Schmidt and Felch, both of whom teach literature at Calvin College, have produced anthologies of writings—including both prose and poetry—about each of the seasons of the year. Summer includes writers as disparate as Anne Lamott, Walt Whitman, N. Scott Momaday and Madeleine L’Engle.
When United Methodist Church bishops condemned the U.S. military presence in Iraq, a fax arrived almost immediately at the Century from the Institute on Religion and Democracy's top Methodist watchdog, Mark Tooley. Like some kind of Methodist pope perched over the bishops, Tooley dressed down the bishops: "How woefully absurd that church prelates condemn the United States for attempting to build democracy in Iraq."For three decades Tooley and others at the IRD have been monitoring mainline churches for political statements that are out of step with the views of their rank-and-file members. When there's a gap between the views of church leaders and people in the pews the IRD steps in to take advantage of the controversy.

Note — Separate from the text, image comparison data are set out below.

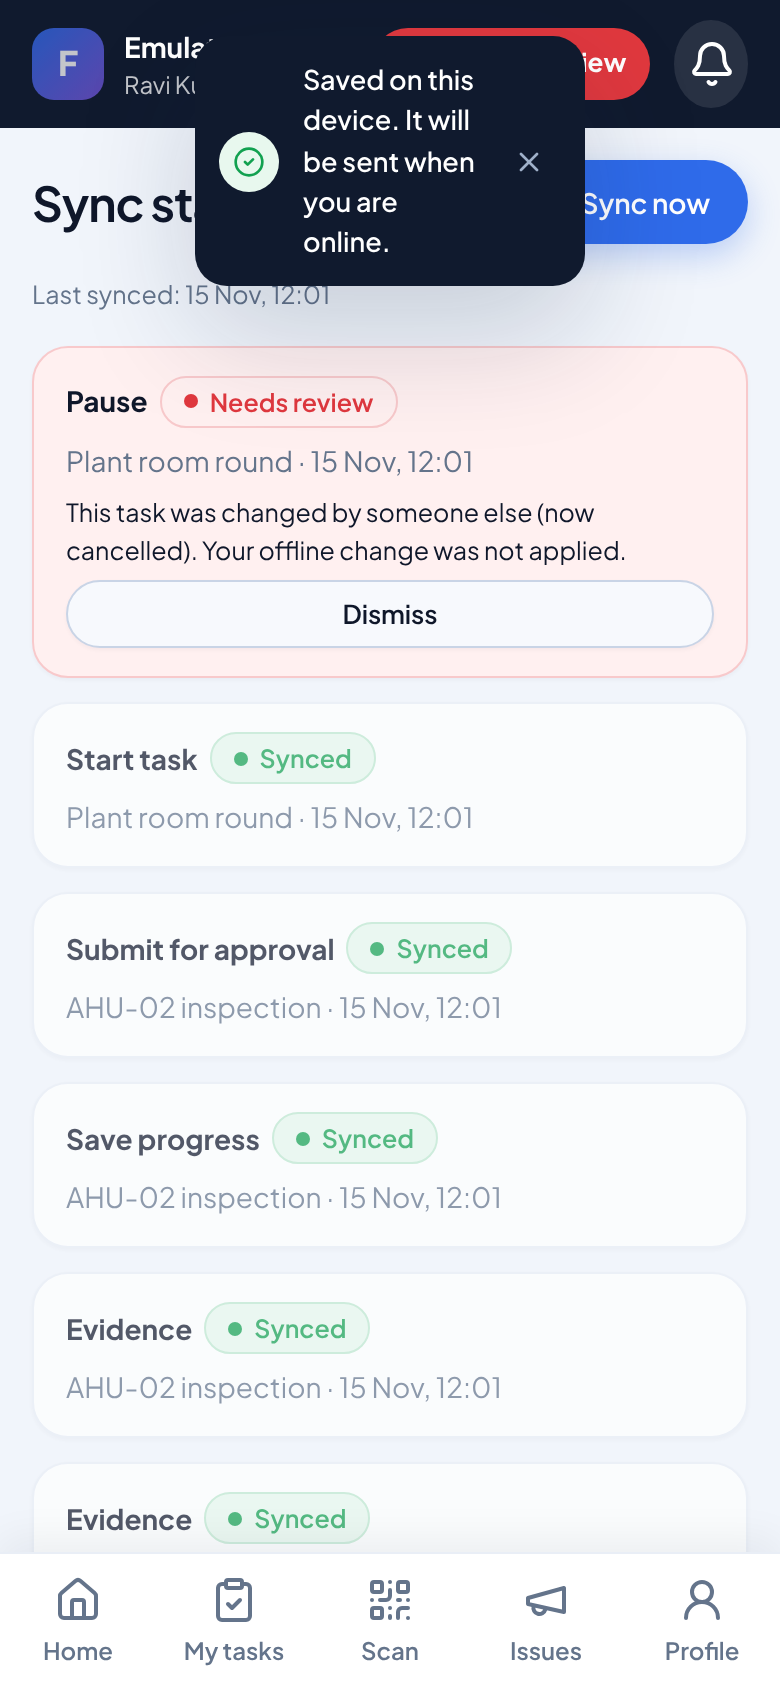
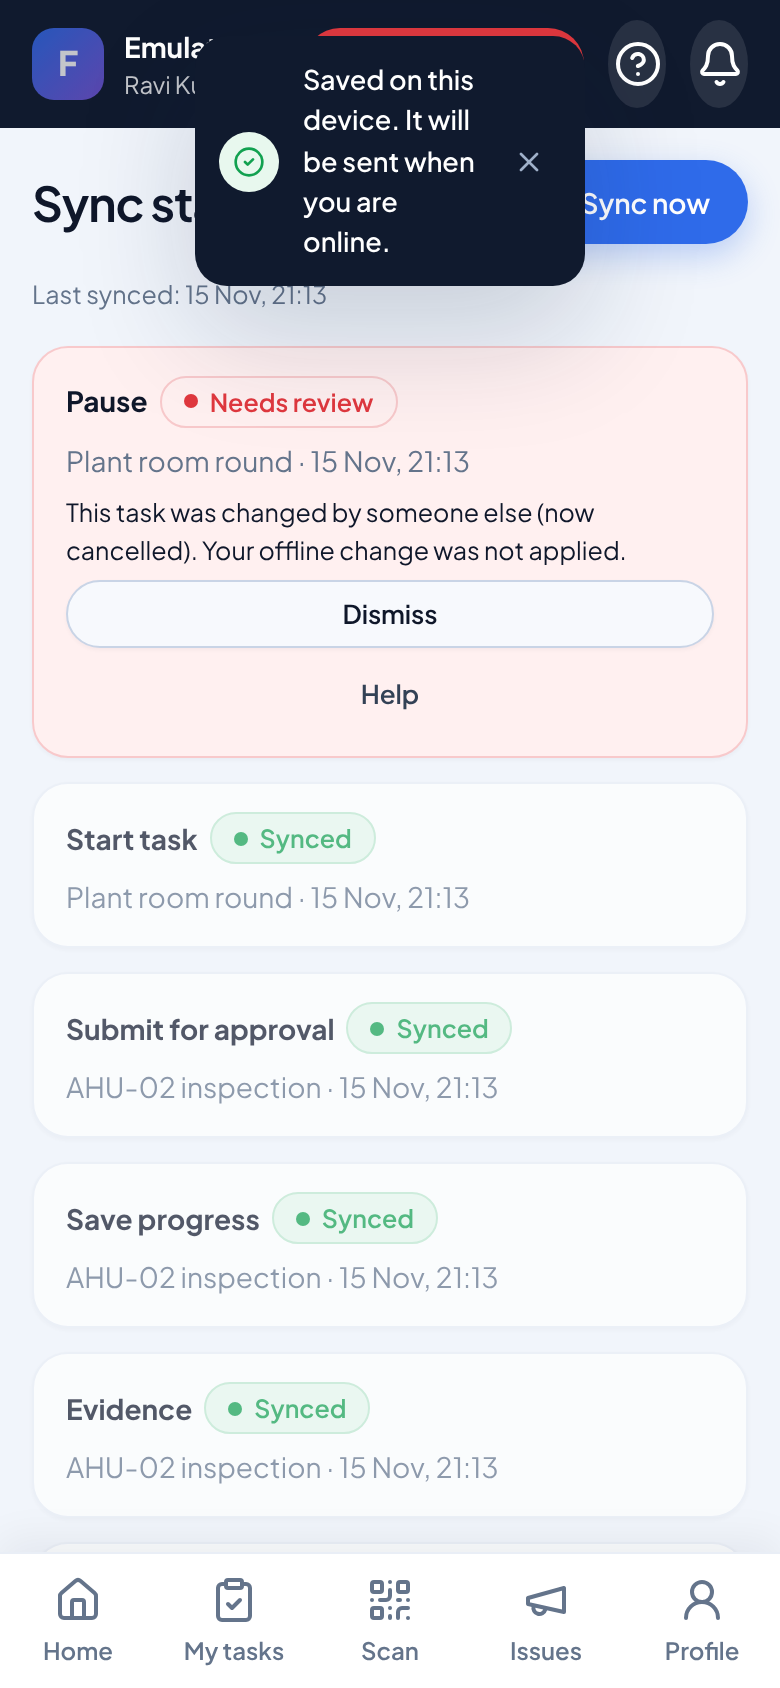
Phase 9: full regression green; fix time-of-day flake in the mobile runtime test
Claude-Session: https://claude.ai/code/session_01465nHL3o3ezZyA3GEjXGwg

diff --git a/scripts/mobile-runtime-test.ts b/scripts/mobile-runtime-test.ts
@@ -239,6 +239,10 @@ try {
   await saveDraft(db, C, owner, v, v.content, true);
   const local = (h: number) =>
     new Date(Date.now() + h * 3600000).toISOString().slice(0, 16);
+  // Keep both demo tasks on today's date in the company time zone (Asia/Dubai,
+  // UTC+4): late in the evening "+3 h" would fall on tomorrow and leave My Day.
+  const dubaiHour = (new Date().getUTCHours() + 4) % 24;
+  const [h1, h2] = dubaiHour >= 20 ? [-2, -1] : [2, 3];
   const base = {
     versionId: vid,
     siteId: site,
@@ -255,13 +259,13 @@ try {
     ...base,
     assetId: ahu,
     title: 'AHU-02 inspection',
-    dueAt: local(2),
+    dueAt: local(h1),
   });
   const t2 = await createTask(db, C, owner, {
     ...base,
     assetId: ahu,
     title: 'Plant room round',
-    dueAt: local(3),
+    dueAt: local(h2),
   });
   await linkStaff(db, C, owner, {
     uid: 'localtech',

diff --git a/docs/phase9-report.md b/docs/phase9-report.md
@@ -134,17 +134,20 @@ newest _What's new_ entry. Every page footer and PDF cover shows the version, pu
 
 ## Tests
 
-| Suite                                | Result                                                                                 |
-| ------------------------------------ | -------------------------------------------------------------------------------------- |
-| format:check, lint, typecheck        | pass                                                                                   |
-| Unit tests (`npm test`)              | 100 passed                                                                             |
-| `help:check`                         | pass — 164 articles, 45 diagrams, all links/screenshots/routes/coverage/help ids valid |
-| `test:help` (Phase 9 browser test)   | **19/19** (`docs/evidence/phase9/checks.txt`) — items 1–19 of the brief                |
-| Phase 1–4 browser (`test:browser`)   | 20/20 on the Phase 9 code (incl. phone overflow check)                                 |
-| Staff browser (`test:staff-browser`) | 10/10                                                                                  |
-| Phase 7 browser                      | 10/10                                                                                  |
-| Phase 8 browser, mobile runtime      | see the regression run below                                                           |
-| Rules (`test:rules`), migration      | see the regression run below                                                           |
+| Suite                                                                 | Result                                                                                                            |
+| --------------------------------------------------------------------- | ----------------------------------------------------------------------------------------------------------------- |
+| format:check, lint, typecheck                                         | pass                                                                                                              |
+| Unit tests (`npm test`)                                               | 100 passed                                                                                                        |
+| `help:check`                                                          | pass — 164 articles, 45 diagrams, all links/screenshots/routes/coverage/help ids valid                            |
+| `test:help` (Phase 9 browser test)                                    | **19/19** (`docs/evidence/phase9/checks.txt`) — items 1–19 of the brief                                           |
+| Phase 1–4 browser (`test:browser`)                                    | 20/20 on the Phase 9 code (incl. phone overflow check)                                                            |
+| Staff browser (`test:staff-browser`)                                  | 10/10                                                                                                             |
+| Phase 7 browser                                                       | 10/10                                                                                                             |
+| Phase 8 browser                                                       | 8/8                                                                                                               |
+| Mobile runtime                                                        | 8/8 (after fixing a time-of-day flake in the test: tasks due "now + 3 h" fell on tomorrow after 21:00 Dubai time) |
+| Rules (`test:rules`)                                                  | 117 passed                                                                                                        |
+| Migration (`test:migration`)                                          | pass                                                                                                              |
+| `npm run check` (lint, typecheck, unit, all builds incl. Help Center) | pass                                                                                                              |
 
 Phase 9 test items: 1 loads · 2 search (title, exact error message, nonsense) · 3 categories · 4 every internal link and asset
 in all ~970 pages resolves · 5 breadcrumbs · 6 contextual help for admin/staff/mobile/customer/help ids and the restricted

In a culture supersaturated with information, overwrought and overstimulated by media, none of us is immune to the allure of truthiness. With our attention stretched thin and largely confined to the surface, we are forced back on our intuition, to some reflexive sense of what “feels true.” Enter The Da Vinci Code. With the benefit of hindsight we can say the novel got noticed because of able marketing, and because it played into the manic milieu of truthiness.